>>

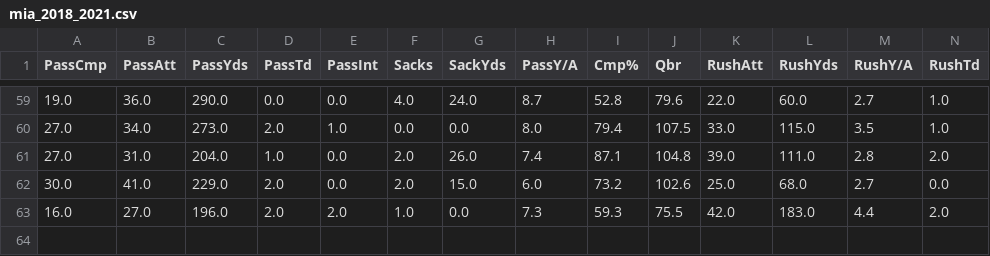
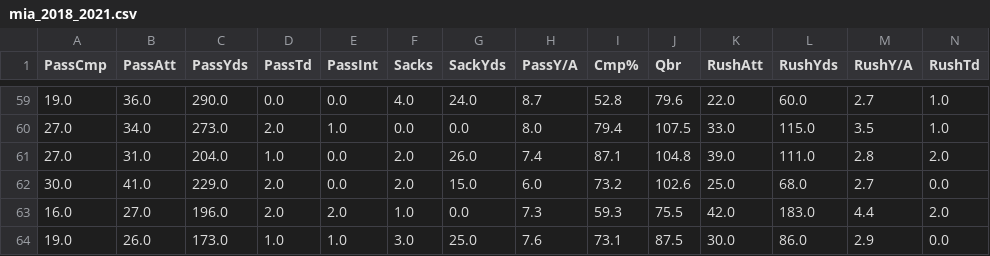
Before and after one commit to realdanielbyrne/NfL-Time-Series-Modeling, a CSV file: stats/combinedstats/mia_2018_2021.csv, drawn as a sheet; only a part is shown, gaps mark what is left out; rows hold the shown columns only; the diff names each change by its address in the sheet, - before the commit and + after, or states it on an @@ line.

```diff
--- a/stats/combinedstats/mia_2018_2021.csv
+++ b/stats/combinedstats/mia_2018_2021.csv
+row 64: 19.0 | 26.0 | 173.0 | 1.0 | 1.0 | 3.0 | 25.0 | 7.6 | 73.1 | 87.5 | 30.0 | 86.0 | 2.9 | 0.0
```
Also changed, not shown: stats/combinedstats/nor_2018_2021.csv, stats/combinedstats/phi_2018_2021.csv, 2 other files.
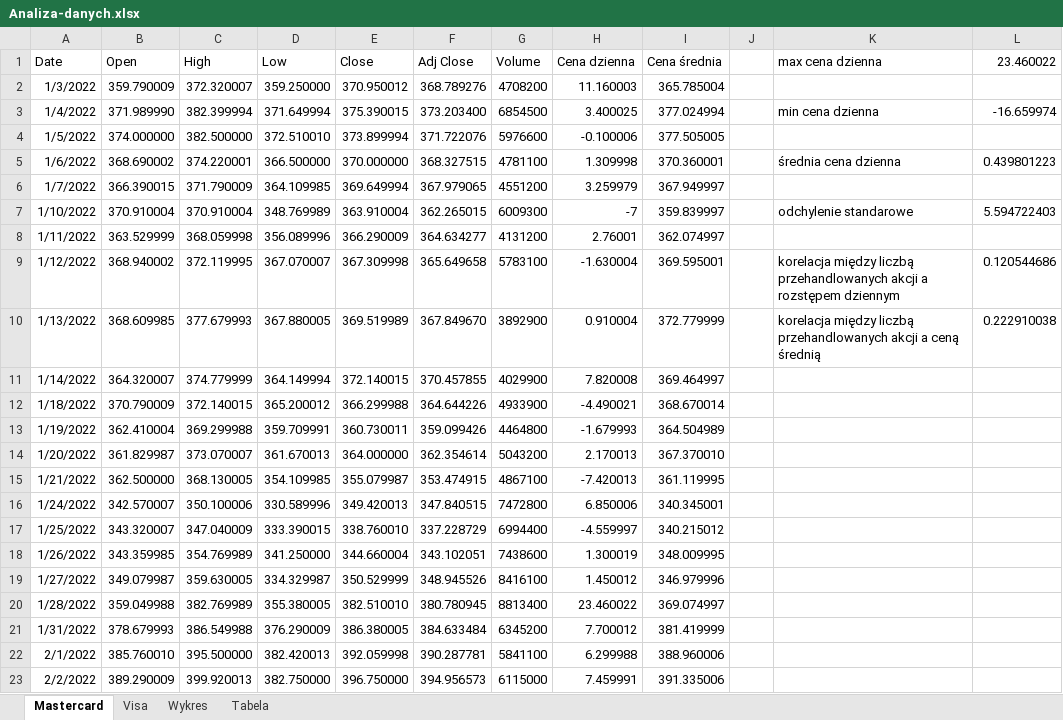
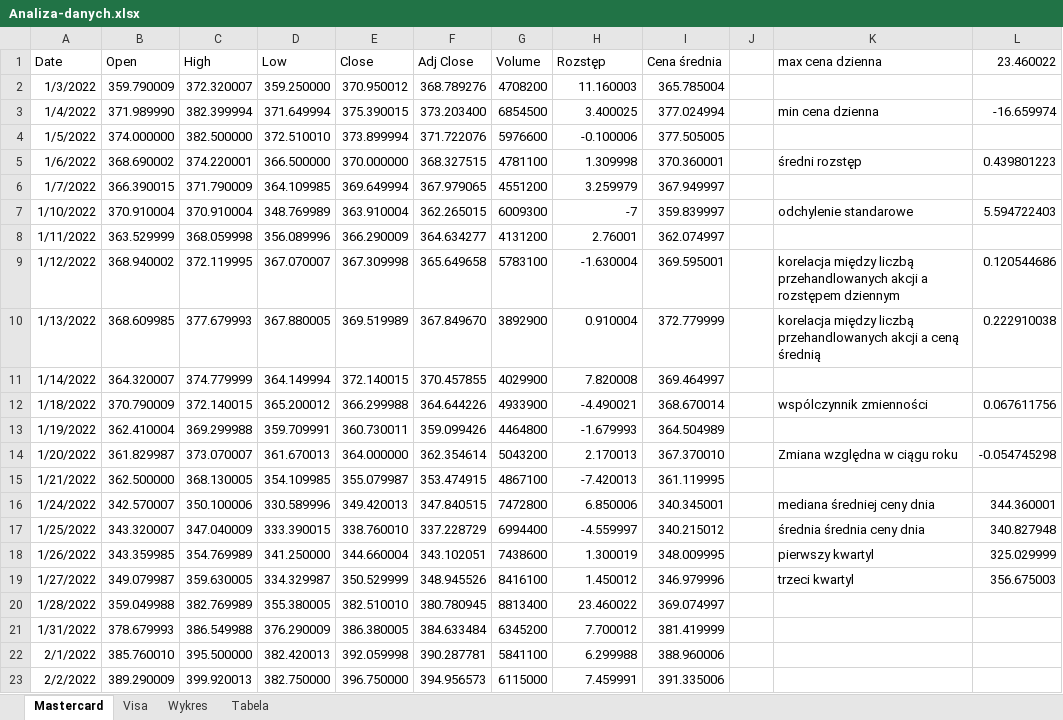
Before and after one commit to lewiis252/projekt_R_excel, an Excel workbook: Analiza-danych.xlsx, sheet Mastercard, drawn as a sheet; only a part is shown; values as stored, in another font and other column widths than the file's, no borders; the diff names each change by its address in the sheet, - before the commit and + after, or states it on an @@ line.

```diff
--- a/Analiza-danych.xlsx (sheet Mastercard)
+++ b/Analiza-danych.xlsx (sheet Mastercard)
-H1: Cena dzienna
+H1: Rozstęp
-K5 (max cena dzienna): średnia cena dzienna
+K5 (max cena dzienna): średni rozstęp
-K12 (max cena dzienna): (empty)
+K12 (max cena dzienna): wspólczynnik zmienności
-L12 (23.460022): (empty)
+L12 (23.460022): 0.067611756
-K14 (max cena dzienna): (empty)
+K14 (max cena dzienna): Zmiana względna w ciągu roku
-L14 (23.460022): (empty)
+L14 (23.460022): -0.054745298
-K16 (max cena dzienna): (empty)
+K16 (max cena dzienna): mediana średniej ceny dnia
-L16 (23.460022): (empty)
+L16 (23.460022): 344.360001
-K17 (max cena dzienna): (empty)
+K17 (max cena dzienna): średnia średnia ceny dnia
-L17 (23.460022): (empty)
+L17 (23.460022): 340.827948
-K18 (max cena dzienna): (empty)
+K18 (max cena dzienna): pierwszy kwartyl
-L18 (23.460022): (empty)
+L18 (23.460022): 325.029999
-K19 (max cena dzienna): (empty)
+K19 (max cena dzienna): trzeci kwartyl
-L19 (23.460022): (empty)
+L19 (23.460022): 356.675003
```
Also changed, not shown: sheet Wykres, sheet Tabela, sheet Visa, charts or pictures, 4 other files.
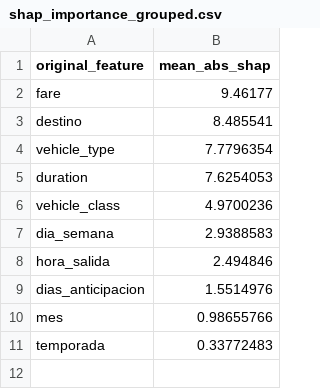
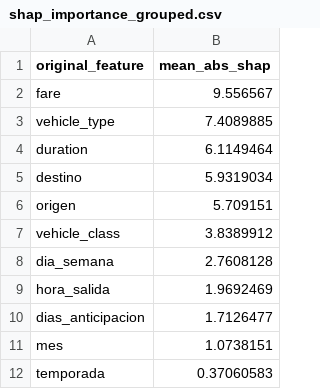
Before and after one commit to danipardo99/renfe-price-optimizer, a CSV file: renfe-price-optimizer/reports/shap/shap_importance_grouped.csv, drawn as a sheet.

```diff
--- a/renfe-price-optimizer/reports/shap/shap_importance_grouped.csv
+++ b/renfe-price-optimizer/reports/shap/shap_importance_grouped.csv
@@ -1,11 +1,12 @@
 original_feature,mean_abs_shap
-fare,9.46177
-destino,8.485541
-vehicle_type,7.7796354
-duration,7.6254053
-vehicle_class,4.9700236
-dia_semana,2.9388583
-hora_salida,2.494846
-dias_anticipacion,1.5514976
-mes,0.98655766
-temporada,0.33772483
+fare,9.556567
+vehicle_type,7.4089885
+duration,6.1149464
+destino,5.9319034
+origen,5.709151
+vehicle_class,3.8389912
+dia_semana,2.7608128
+hora_salida,1.9692469
+dias_anticipacion,1.7126477
+mes,1.0738151
+temporada,0.37060583
```
Also changed, not shown: renfe-price-optimizer/reports/shap/shap_importance.csv, 15 other files.
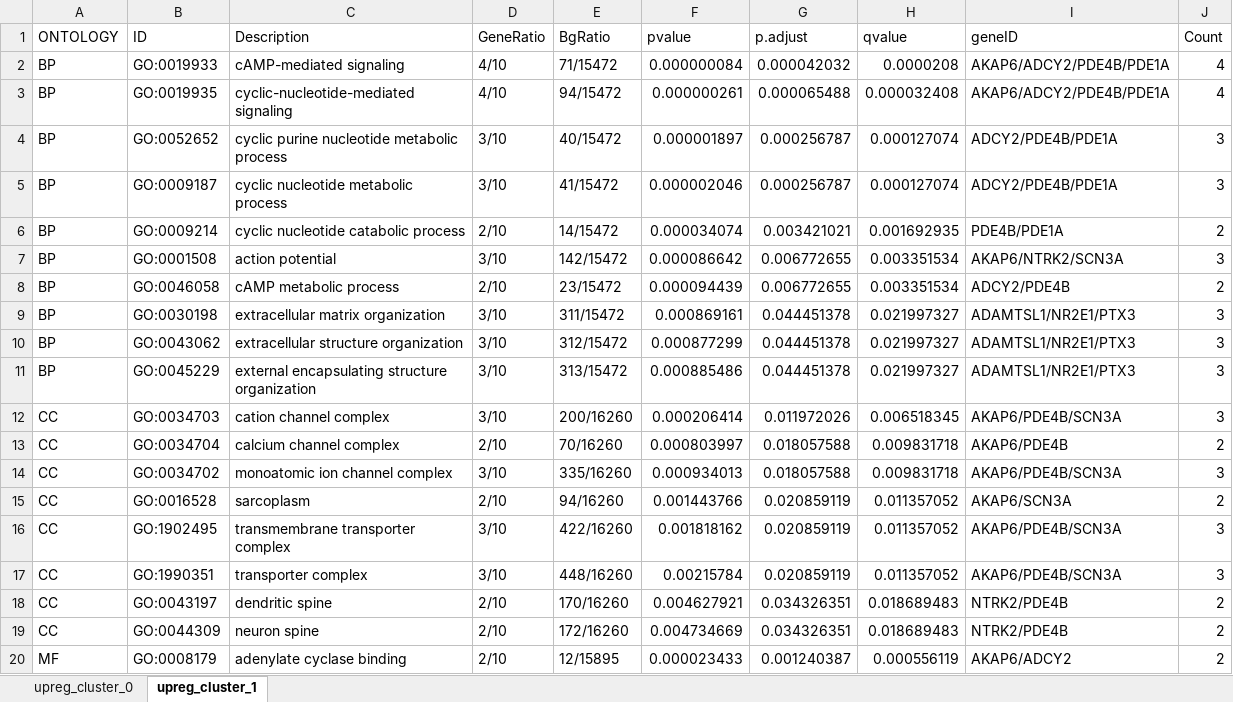
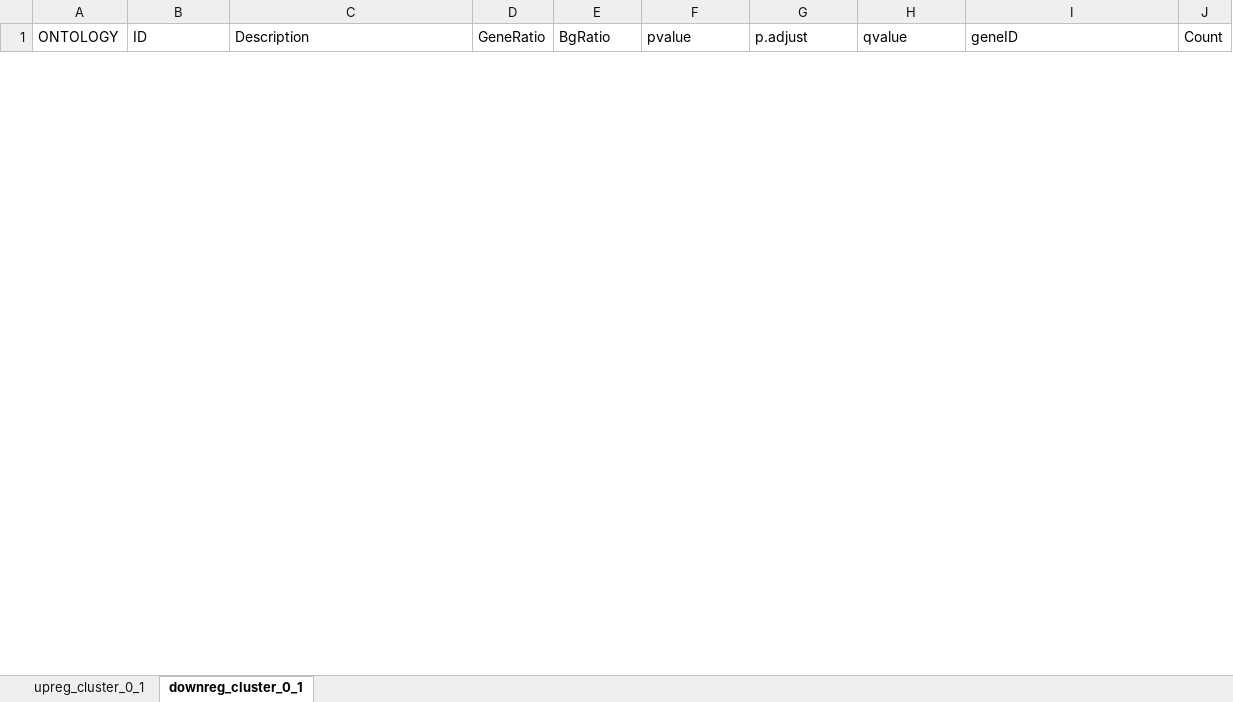
Before and after one commit to Molecular-Neurogenetics/L1CRISPR_Adami_2025, an Excel workbook: 10X/results/tables/goenrich_cluster_0_1_cluster.xlsx, sheet downreg_cluster_0_1, drawn as a sheet; only a part is shown; values as stored, in another font and other column widths than the file's, no borders; removed rows and columns are numbered as before the commit, all else as after; the diff covers the shown part only; the diff names each change by its address in the sheet, - before the commit and + after, or states it on an @@ line.

Commit message:
Clean data
Gene DEA for each experiment and GO enrichment analysis for upregulated genes in both clusters (0 or 1) AND downregulated genes in both clusters (0 or 1)

```diff
--- a/10X/results/tables/goenrich_cluster_0_1_cluster.xlsx (sheet downreg_cluster_0_1)
+++ b/10X/results/tables/goenrich_cluster_0_1_cluster.xlsx (sheet downreg_cluster_0_1)
-sheet tab: upreg_cluster_0
+sheet tab: upreg_cluster_0_1
-sheet tab: upreg_cluster_1
+sheet tab: downreg_cluster_0_1
-row 2: BP | GO:0019933 | cAMP-mediated signaling | 4/10 | 71/15472 | 0.000000084 | 0.000042032 | 0.0000208 | AKAP6/ADCY2/PDE4B/PDE1A | 4
-row 3: BP | GO:0019935 | cyclic-nucleotide-mediated signaling | 4/10 | 94/15472 | 0.000000261 | 0.000065488 | 0.000032408 | AKAP6/ADCY2/PDE4B/PDE1A | 4
-row 4: BP | GO:0052652 | cyclic purine nucleotide metabolic process | 3/10 | 40/15472 | 0.000001897 | 0.000256787 | 0.000127074 | ADCY2/PDE4B/PDE1A | 3
-row 5: BP | GO:0009187 | cyclic nucleotide metabolic process | 3/10 | 41/15472 | 0.000002046 | 0.000256787 | 0.000127074 | ADCY2/PDE4B/PDE1A | 3
-row 6: BP | GO:0009214 | cyclic nucleotide catabolic process | 2/10 | 14/15472 | 0.000034074 | 0.003421021 | 0.001692935 | PDE4B/PDE1A | 2
-row 7: BP | GO:0001508 | action potential | 3/10 | 142/15472 | 0.000086642 | 0.006772655 | 0.003351534 | AKAP6/NTRK2/SCN3A | 3
-row 8: BP | GO:0046058 | cAMP metabolic process | 2/10 | 23/15472 | 0.000094439 | 0.006772655 | 0.003351534 | ADCY2/PDE4B | 2
-row 9: BP | GO:0030198 | extracellular matrix organization | 3/10 | 311/15472 | 0.000869161 | 0.044451378 | 0.021997327 | ADAMTSL1/NR2E1/PTX3 | 3
-row 10: BP | GO:0043062 | extracellular structure organization | 3/10 | 312/15472 | 0.000877299 | 0.044451378 | 0.021997327 | ADAMTSL1/NR2E1/PTX3 | 3
-row 11: BP | GO:0045229 | external encapsulating structure organization | 3/10 | 313/15472 | 0.000885486 | 0.044451378 | 0.021997327 | ADAMTSL1/NR2E1/PTX3 | 3
-row 12: CC | GO:0034703 | cation channel complex | 3/10 | 200/16260 | 0.000206414 | 0.011972026 | 0.006518345 | AKAP6/PDE4B/SCN3A | 3
-row 13: CC | GO:0034704 | calcium channel complex | 2/10 | 70/16260 | 0.000803997 | 0.018057588 | 0.009831718 | AKAP6/PDE4B | 2
-row 14: CC | GO:0034702 | monoatomic ion channel complex | 3/10 | 335/16260 | 0.000934013 | 0.018057588 | 0.009831718 | AKAP6/PDE4B/SCN3A | 3
-row 15: CC | GO:0016528 | sarcoplasm | 2/10 | 94/16260 | 0.001443766 | 0.020859119 | 0.011357052 | AKAP6/SCN3A | 2
-row 16: CC | GO:1902495 | transmembrane transporter complex | 3/10 | 422/16260 | 0.001818162 | 0.020859119 | 0.011357052 | AKAP6/PDE4B/SCN3A | 3
-row 17: CC | GO:1990351 | transporter complex | 3/10 | 448/16260 | 0.00215784 | 0.020859119 | 0.011357052 | AKAP6/PDE4B/SCN3A | 3
-row 18: CC | GO:0043197 | dendritic spine | 2/10 | 170/16260 | 0.004627921 | 0.034326351 | 0.018689483 | NTRK2/PDE4B | 2
-row 19: CC | GO:0044309 | neuron spine | 2/10 | 172/16260 | 0.004734669 | 0.034326351 | 0.018689483 | NTRK2/PDE4B | 2
-row 20: MF | GO:0008179 | adenylate cyclase binding | 2/10 | 12/15895 | 0.000023433 | 0.001240387 | 0.000556119 | AKAP6/ADCY2 | 2
```
Also changed, not shown: 3 added rows and 19 removed rows elsewhere in this sheet, sheet upreg_cluster_0_1, 1 other file.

<<

Exercise brief: Search the data for "changed". Copy each line that has it.

Final answer:
Also changed, not shown: stats/combinedstats/nor_2018_2021.csv, stats/combinedstats/phi_2018_2021.csv, 2 other files.
Also changed, not shown: sheet Wykres, sheet Tabela, sheet Visa, charts or pictures, 4 other files.
Also changed, not shown: renfe-price-optimizer/reports/shap/shap_importance.csv, 15 other files.
Also changed, not shown: 3 added rows and 19 removed rows elsewhere in this sheet, sheet upreg_cluster_0_1, 1 other file.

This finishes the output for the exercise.